For as long as humans have inhabited the earth (I assume), the moon has been a source of wonder and mystery. I imagine my ancestors staring up at the same moon, hundreds and even thousands of years ago in China.
This year, the Mid-Autumn Moon Festival falls on October 4, within the National holiday for the Chinese. It is a semi-sacred time for families to come together to share food, customs, and good company. Common customs during the festival include eating moon cakes, making and lighting lanterns, and telling legends and stories that tell of the moon and her beauty.
During our time in China this past year, my husband and I were introduced to this special celebration in a new way.
Growing up, my adoptive parents incorporated Chinese culture and tradition into our lives in many ways. We attended a Chinese language and culture school on the weekends, read and watched educational books and movies, and spent time with other Chinese adoptive families who were doing the same things.
In Chinese school, we celebrated the Mid-Autumn Moon Festival in the usual ways by eating moon cakes and sharing the legends and stories. So as I’m sure you can understand, last year in China, I was eagerly anticipating the festivities in the streets, the bright lights, loud noises, ornate costumes, and everything else that I had imagined there would be.
On the night of the festival, my husband and I ventured out into the streets and all was quiet. There were less people about than usual, less noise, fewer lights, and I was sorely disappointed. This can’t be the Mid-Autumn Moon Festival in China!
What I didn’t realize at the time was that holidays in China are often spent somewhat quietly with family, inside homes, cherishing time together. Certainly, there are some celebrations in the streets (mostly in the city), shopping to be done in preparation, and busyness associated with holidays.
But the focus of the holiday is family.
As it turned out, we were invited by some friends for a cook out underneath the moon and we celebrated the Mid-Autumn Moon festival in this way.
This year is different. I’m expecting our first child and she too will be Chinese. I want her to participate in all of the customs; eating moon cakes, listening to stories, and making lanterns. Most of all, I want her to remember that the focus was always on our family, being together.
Although she’s not yet born, I want to start now.
And this Mid-Autumn Moon festival is the perfect opportunity.

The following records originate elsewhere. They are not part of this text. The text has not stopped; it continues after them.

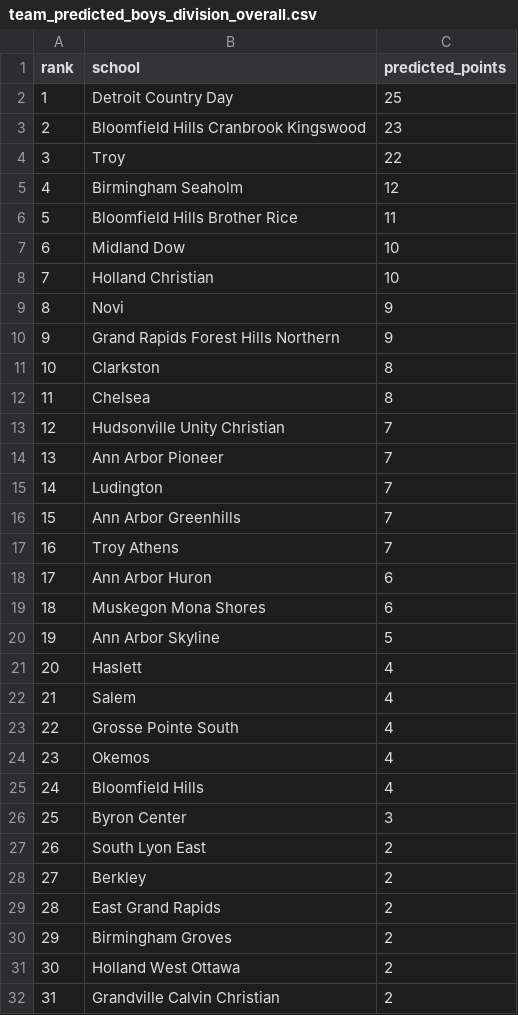
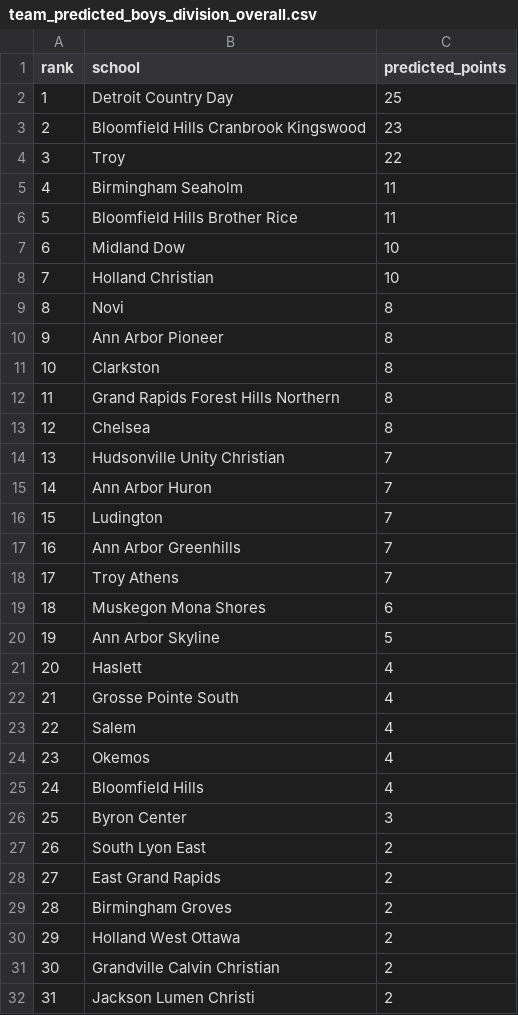
Before and after one commit to jojojoshshsh/MHSAA_tennis_seeder, a CSV file: docs/csv/predictions/team_predicted_boys_division_overall.csv, drawn as a sheet; only a part is shown; the shorter side is filled out with more unchanged rows; removed rows and columns are numbered as before the commit, all else as after; the diff covers the shown part only; the diff names each change by its address in the sheet, - before the commit and + after, or states it on an @@ line.

```diff
--- a/docs/csv/predictions/team_predicted_boys_division_overall.csv
+++ b/docs/csv/predictions/team_predicted_boys_division_overall.csv
-C5 (predicted_points): 12
+C5 (predicted_points): 11
-C9 (predicted_points): 9
+C9 (predicted_points): 8
-row 10: 9 | Grand Rapids Forest Hills Northern | 9
+row 10: 9 | Ann Arbor Pioneer | 8
+row 12: 11 | Grand Rapids Forest Hills Northern | 8
@@ column A (rank) renumbered from row 13 down @@
-B15 (school): Ann Arbor Pioneer
+B15 (school): Ann Arbor Huron
-row 18: 17 | Ann Arbor Huron | 6
@@ row 23 moved to row 22: 21 @@
-row 28: 27 | Berkley | 2
```
Also changed, not shown: 3 added rows elsewhere in this file, docs/csv/predictions/matches_singles_boys_division_overall_flight_1.csv, docs/csv/singles_boys_division_1.csv, 26 other files.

It just so happens that the Mid-Autumn Moon Festival falls on another important day for our family, the feast day of St. Francis of Assisi, a man who also marveled at the moon. “Be praised, my Lord, through Sister Moon and the stars; in the heavens you have made them, precious and beautiful.”
My husband and I met at Franciscan University of Steubenville where the tradition of St. Francis is carried out and his life is honored for the ways in which he loved God. Our daughter will be named, in part, after St. Clare of Assisi, one of St. Francis’ contemporaries and closest friends in Christ.
Such a convenient coincidence that the celebrations of two very different cultures can be united in our funny little family! Each family has its own culture, unique in its own right.
Learning about Chinese culture and wanting to incorporate it into the lives of our children is ultimately about building family culture, the most important thing of all.
Molly Schmiesing was adopted from Wuhan, China when she was 9 months old by an American couple from Cleveland, Ohio. After living in Beijing with her husband Michael, they are now back in the States and expecting their first child. You can read more on her blog, Finding China.